It is easier than ever to be self-employed, and it comes with numerous risks and benefits. Health insurance has been made accessible in the last few years (thank you Obamacare!), and the internet makes many previously expensive tools and resources affordable or free. One web-based service is in the form of online platforms that are designed to
link independent consultants and freelancers with potential clients and employers.
Some, like Flexjobs, target non-traditional work arrangements focused on telecommuting, part time and contract work, and temporary work.
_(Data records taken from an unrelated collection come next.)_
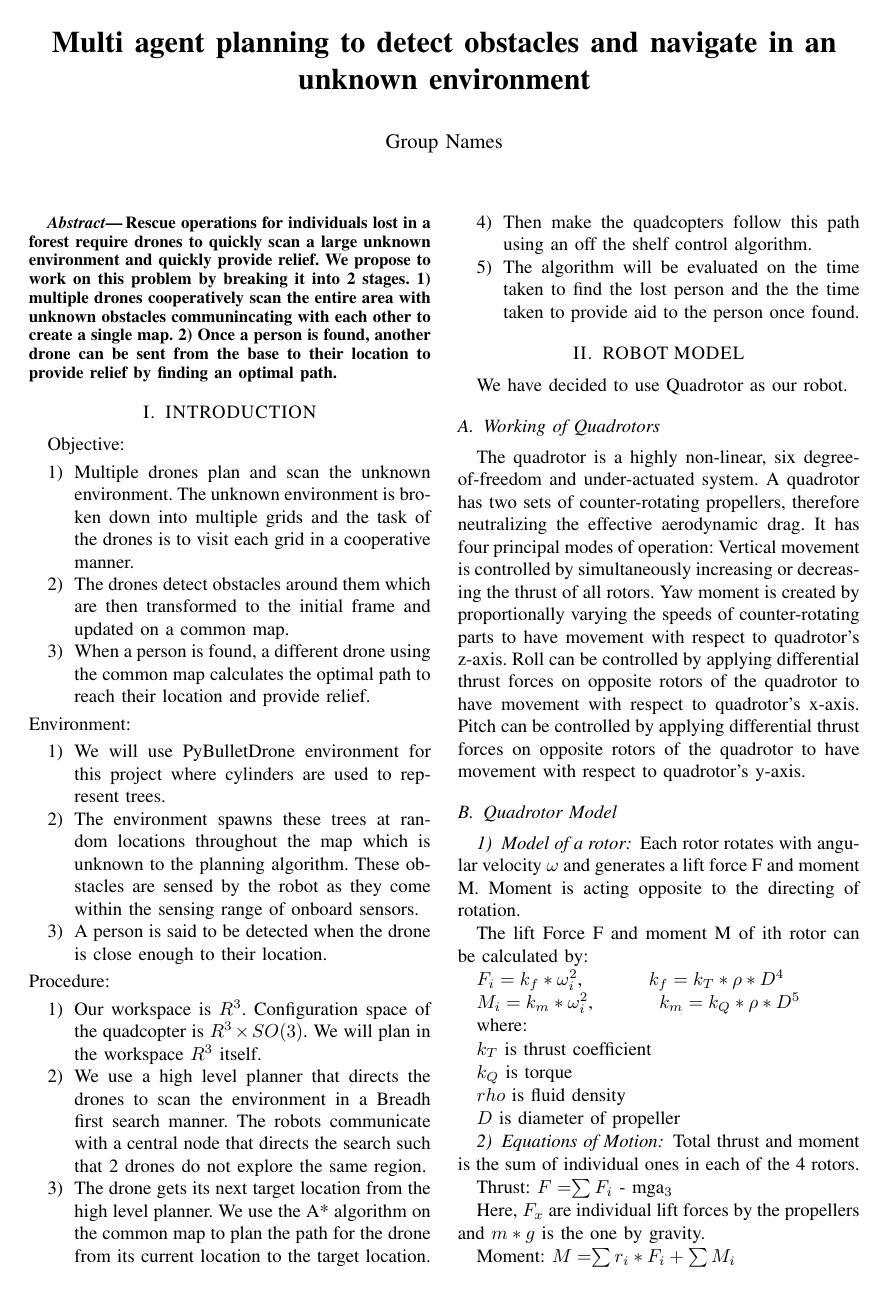
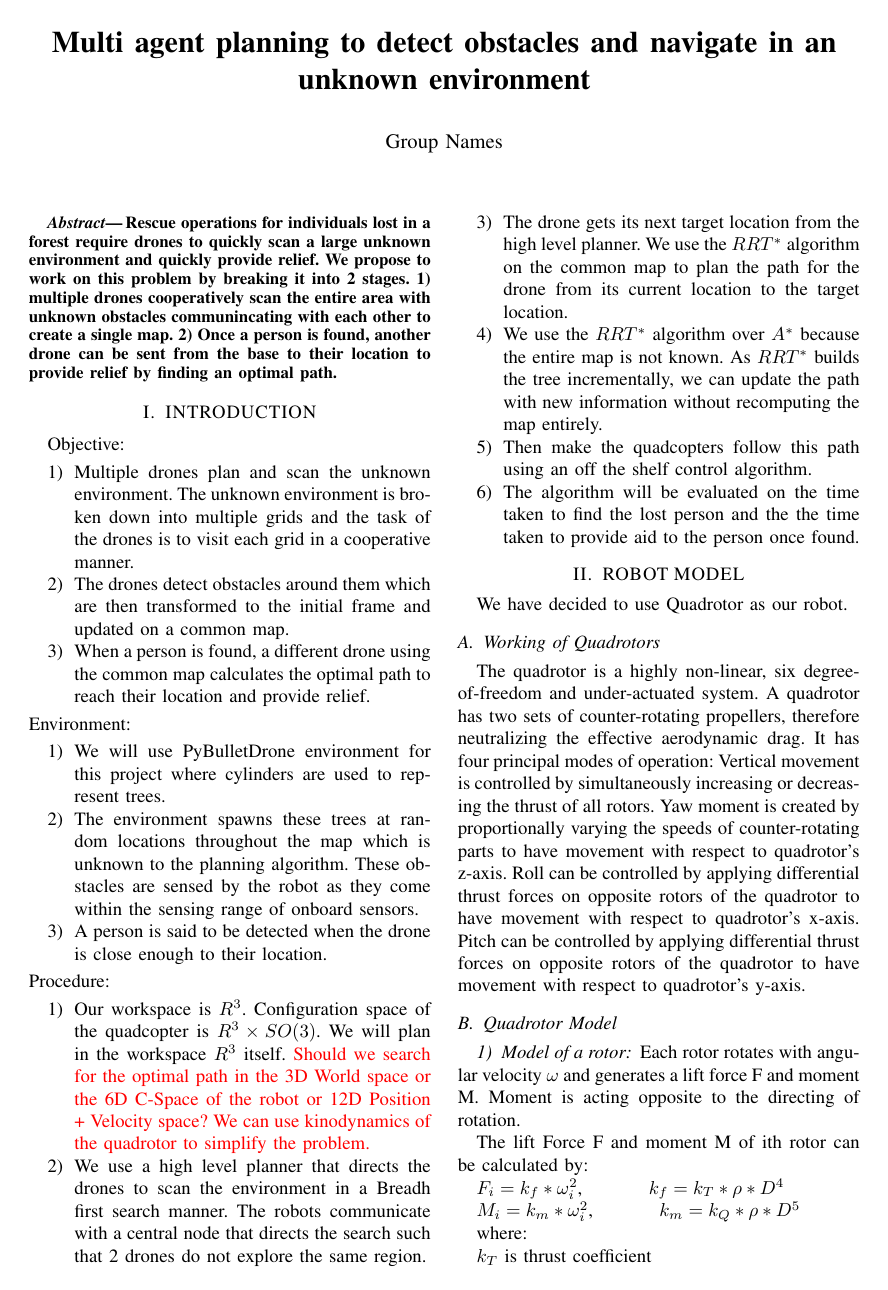
Before and after one commit to s-desh/drone_path, a LaTeX paper (Report/report.tex, which reads Report/introduction.tex): page 1 of 2. The pictures show the PDF file Report/out/report.pdf that the author committed with the source.

Commit message:
Complete changes for submission as preliminary report. Draft

```diff
--- a/Report/introduction.tex
+++ b/Report/introduction.tex
@@ -12,9 +12,10 @@ Environment:
 \end{enumerate}
 Procedure:
 \begin{enumerate}
-    \item Our workspace is \(R^3\). Configuration space of the quadcopter is \(R^3 \times SO(3)\). We will plan in the workspace \(R^3\) itself.
+    \item Our workspace is \(R^3\). Configuration space of the quadcopter is \(R^3 \times SO(3)\). We will plan in the workspace \(R^3\) itself. \textcolor{red}{Should we search for the optimal path in the 3D World space or the 6D C-Space of the robot or 12D Position + Velocity space? We can use kinodynamics of the quadrotor to simplify the problem.}
     \item We use a high level planner that directs the drones to scan the environment in a Breadh first search manner. The robots communicate with a central node that directs the search such that 2 drones do not explore the same region.
-    \item The drone gets its next target location from the high level planner. We use the A* algorithm on the common map to plan the path for the drone from its current location to the target location.
+    \item The drone gets its next target location from the high level planner. We use the \(RRT^*\) algorithm on the common map to plan the path for the drone from its current location to the target location.
+    \item We use the \(RRT^*\) algorithm over \(A^*\) because the entire map is not known. As \(RRT^*\) builds the tree incrementally, we can update the path with new information without recomputing the map entirely.
     \item Then make the quadcopters follow this path using an off the shelf control algorithm.
     \item The algorithm will be evaluated on the time taken to find the lost person and the the time taken to provide aid to the person once found.
 \end{enumerate}
```
Also changed, not shown: Report/out/report.pdf.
Project seekers can search the database and then apply in a more traditional fashion.
Others, like Elance and Guru, set up a virtual marketplace where companies or individuals can post projects and open them for proposals and bids from freelancers.
For those of us who are freelancers and independent consultants, this is a potentially powerful tool to connect with potential clients and customers around the world.
But, and this is a big but, these services seem to run a significant risk of diminishing and deflating the value of our skills and expertise as experienced professionals.
For example, I’ve seen a number of postings seeking experienced grant writers, with a published hourly rate of $10-15/hour. Experienced grant writers charge anywhere from $50/hour to $150/hour and up, and are worth their weight in gold.
These services do need to make money, and one common strategy is to charge freelancers a flat percentage of the total fee while requiring that all payments be processed through their service. Elance charges 8.75%, and Guru charges 11.95% for free memberships, and 7.45% for paid memberships.
This is on top of the self employment tax that freelancers have to pay – roughly 15%. So, assuming that the tax applies to the fee received from Elance or Guru with the deduction, the net profit for an experienced grant writer working through one of these services at a rate of $15 an hour would be between $11 and $12 an hour – before taxes.
I am curious, my fellow freewheeling indies, what is your experience with these services? Have you secured new clients through them? Have you avoided them? How do you feel about the benefits, costs, and risks associated with focusing business development efforts through them?